A slow and vastly detailed adventure. It's not much of an exaggeration to call Currents one of the most important and seminal rock albums of the last ten years, but then, Tame Impala's influence as a whole has been wildly acknowledged and applauded ever since their inception way back in 2008. Kevin Parker's penchant for washy, colourful psychedelic soundscapes and distinctly retro production choices - which hearken back to the root of 60's psychedelic rock - have played a large part in making Tame Impala the household name they are today. Of course, it's plain to see that rock music has always been a veneer of sorts, to hide Kevin's other musical passion: pop music.
The Perth-based artist's career has seemingly been fixed on a turbo-charged trajectory since Innerspeaker's breakout success back in 2010, collaborations with artists such as Mark Ronson and a cover from Rihanna resulting in a stream of mainstream hype alongside a sea-change in direction. Tame Impala 's journey from nascent open-ended pomp into radio-friendly reliability reaches effective, perhaps inevitable, completion on The Slow Rush - fragments of the act's earlier incarnation returning at brief but increasingly scarce moments. With recording divided between LA and Parker's studios in Fremantle, this fourth album broadly sheds, without qualms, remnants of Tame Impala 's original neo-psych skin - supplanted with dancefloor-destined polish, the bankable and accessible embraced in totality.

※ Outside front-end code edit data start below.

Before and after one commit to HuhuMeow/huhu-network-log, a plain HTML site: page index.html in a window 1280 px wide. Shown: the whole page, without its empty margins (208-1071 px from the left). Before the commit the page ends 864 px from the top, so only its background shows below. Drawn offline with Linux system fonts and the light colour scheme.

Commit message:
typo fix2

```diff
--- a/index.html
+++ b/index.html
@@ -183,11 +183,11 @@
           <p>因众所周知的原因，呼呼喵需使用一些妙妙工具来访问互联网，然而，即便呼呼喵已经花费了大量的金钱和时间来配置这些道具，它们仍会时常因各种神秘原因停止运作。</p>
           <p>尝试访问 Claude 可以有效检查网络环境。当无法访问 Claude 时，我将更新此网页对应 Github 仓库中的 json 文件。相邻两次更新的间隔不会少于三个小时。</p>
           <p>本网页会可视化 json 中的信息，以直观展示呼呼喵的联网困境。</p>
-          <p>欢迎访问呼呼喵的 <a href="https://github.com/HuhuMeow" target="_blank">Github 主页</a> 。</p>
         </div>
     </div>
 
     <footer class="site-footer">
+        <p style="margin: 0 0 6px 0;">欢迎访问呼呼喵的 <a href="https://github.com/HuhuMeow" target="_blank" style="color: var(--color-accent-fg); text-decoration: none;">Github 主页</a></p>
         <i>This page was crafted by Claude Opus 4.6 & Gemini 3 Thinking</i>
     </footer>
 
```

Rating: NNN "I want to be a Max Martin," Tame Impala's Kevin Parker told Billboard in the lead-up to this fourth album. It was the perfect quote, invoking one of the most winning pop songwriters of the last few decades at the same moment he was poised to make his own crossover. In the five years since the last Tame Impala album, Currents, Parker has worked with stars like Kanye West and Lady Gaga, been sampled by rappers like A$AP Rocky, headlined Coachella and booked an arena tour.
A round the time of 2015's Currents - the third Tame Impala album - mainman Kevin Parker described having an epiphany some time previously. Driving around Los Angeles on magic mushrooms and cocaine, he realised just how magnificent the Bee Gees sounded, emotionally and technically. Parker is an Australian man given to singing beatific, double-tracked harmonies in falsetto; he is also a studio nerd with a long and attentive study of psychedelia behind him.

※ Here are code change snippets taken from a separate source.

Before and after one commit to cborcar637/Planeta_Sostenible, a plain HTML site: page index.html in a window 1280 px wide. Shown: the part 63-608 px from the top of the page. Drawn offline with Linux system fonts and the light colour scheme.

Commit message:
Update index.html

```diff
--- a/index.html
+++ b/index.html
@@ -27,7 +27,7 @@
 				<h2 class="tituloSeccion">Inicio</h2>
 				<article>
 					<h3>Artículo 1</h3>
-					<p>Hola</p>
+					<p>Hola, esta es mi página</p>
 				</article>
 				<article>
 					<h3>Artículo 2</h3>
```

T ame Impala, AKA 34-year-old Australian Kevin Parker, started out in 2010 as a home-recording, guitar-wielding psychedelic rocker, but 2015's Currents cemented his metamorphosis into an arena-filling synth-psych act whose tunes are covered by Rihanna and Arctic Monkeys. Along the way, he has collaborated with Mark Ronson, Lady Gaga, Kanye West and Travis Scott and now professes to be influenced more by pop songwriter ubermensch Max Martin than 60s wigouts. As ever, his fourth album - the first in five years - has been crafted, considered, then crafted some more.

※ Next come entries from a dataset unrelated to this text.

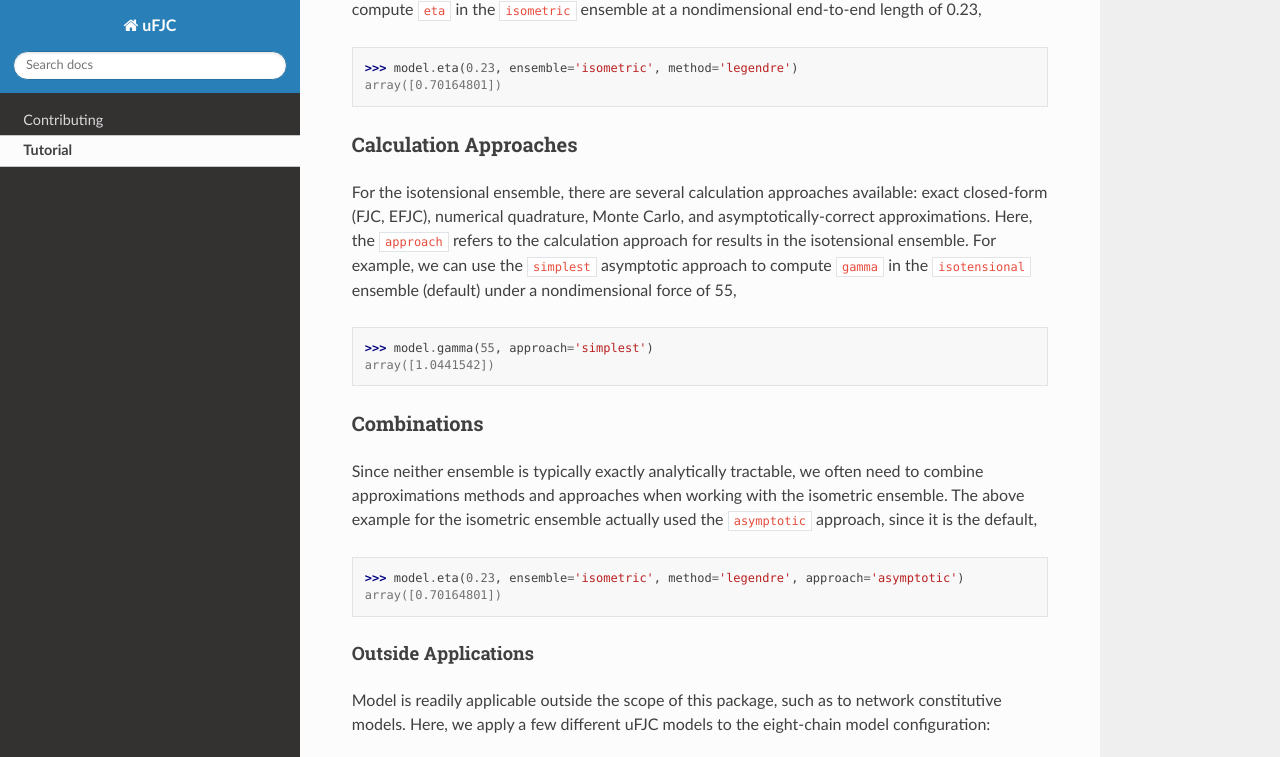
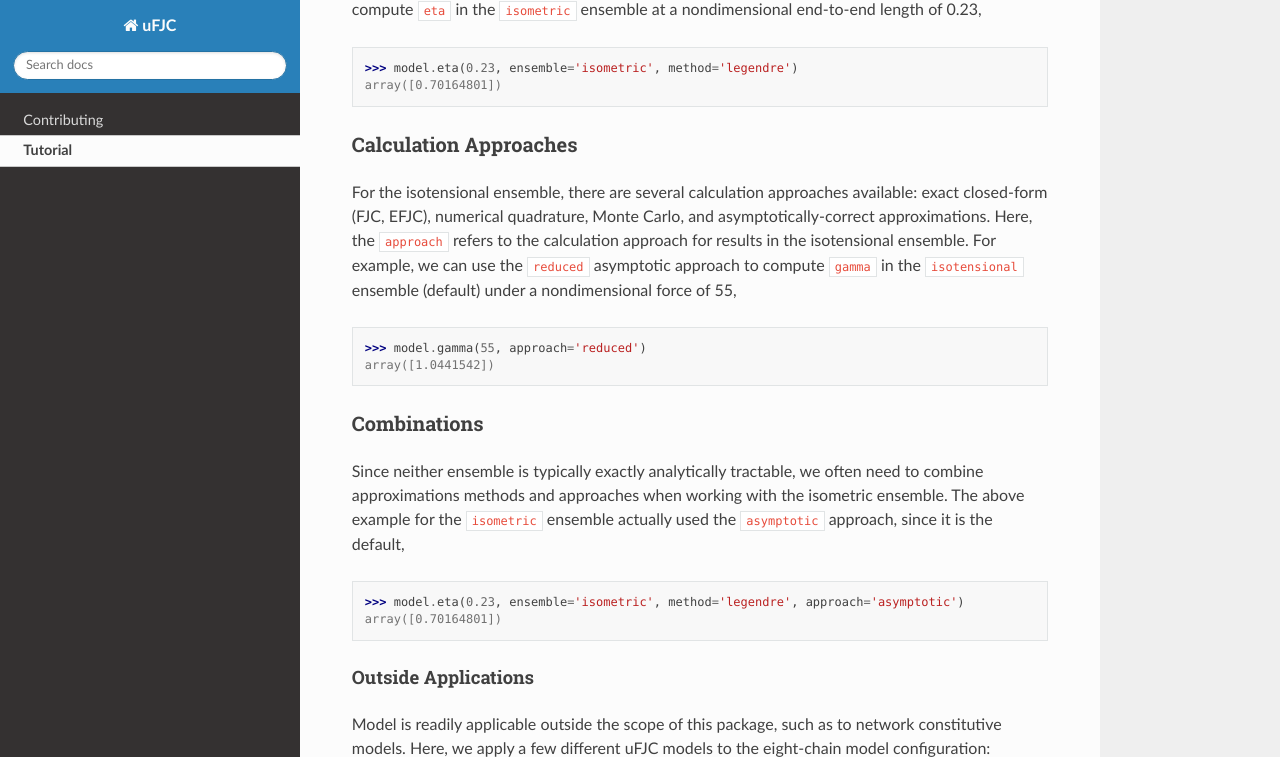
Before and after one commit to sandialabs/uFJC, a Sphinx documentation site: the page built from docs/TUTORIAL.rst, in a window 1280 px wide and 900 px high, scrolled down 1464 px, cut to the strip 0-757 px from the top of the window. Built offline with Sphinx 7.4.7 and the Read the Docs theme 2.0.0, drawn with Linux system fonts in a browser that asks for light colours.

Commit message:
kwarg fix

```diff
--- a/docs/TUTORIAL.rst
+++ b/docs/TUTORIAL.rst
@@ -75,17 +75,17 @@ Generally, the results differ whether a constant force or a constant end-to-end
 Calculation Approaches
 ----------------------
 
-For the isotensional ensemble, there are several calculation approaches available: exact closed-form (FJC, EFJC), numerical quadrature, Monte Carlo, and asymptotically-correct approximations. Here, the ``approach`` refers to the calculation approach for results in the isotensional ensemble. For example, we can use the ``simplest`` asymptotic approach to compute ``gamma`` in the ``isotensional`` ensemble (default) under a nondimensional force of 55,
+For the isotensional ensemble, there are several calculation approaches available: exact closed-form (FJC, EFJC), numerical quadrature, Monte Carlo, and asymptotically-correct approximations. Here, the ``approach`` refers to the calculation approach for results in the isotensional ensemble. For example, we can use the ``reduced`` asymptotic approach to compute ``gamma`` in the ``isotensional`` ensemble (default) under a nondimensional force of 55,
 
 .. code-block:: python
 
-    >>> model.gamma(55, approach='simplest')
+    >>> model.gamma(55, approach='reduced')
     array([1.0441542])
 
 Combinations
 ------------
 
-Since neither ensemble is typically exactly analytically tractable, we often need to combine approximations methods and approaches when working with the isometric ensemble. The above example for the isometric ensemble actually used the ``asymptotic`` approach, since it is the default,
+Since neither ensemble is typically exactly analytically tractable, we often need to combine approximations methods and approaches when working with the isometric ensemble. The above example for the ``isometric`` ensemble actually used the ``asymptotic`` approach, since it is the default,
 
 .. code-block:: python
 
```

If Kevin Parker appears relaxed, then perhaps that's because he is. The epitome of zen when onstage with Tame Impala, he's somehow managed to locate the fine balance between success and individual passion, able to please a global audience of millions while also - most importantly - pleasing himself. It helps that he's got a certain amount of power. After all, he's worked with Lady Gaga and Rihanna, and was able to tell his label that new album 'The Slow Rush' - Tame Impala's first since 2015's 'Currents' - was going to be delayed as it simply wasn't ready.
The Lowdown: Tame Impala's Kevin Parker loves hip-hop. You wouldn't necessarily know it from the neo-psychedelic, Lennon- and Zeppelin-referencing rock of his first two albums, InnerSpeaker and Lonerism. Nor is the influence glaring on 2015's Currents, an international sensation whose groove-heavy hits "Let It Happen" and "The Less I Know the Better" were heard everywhere from rock radio to the club.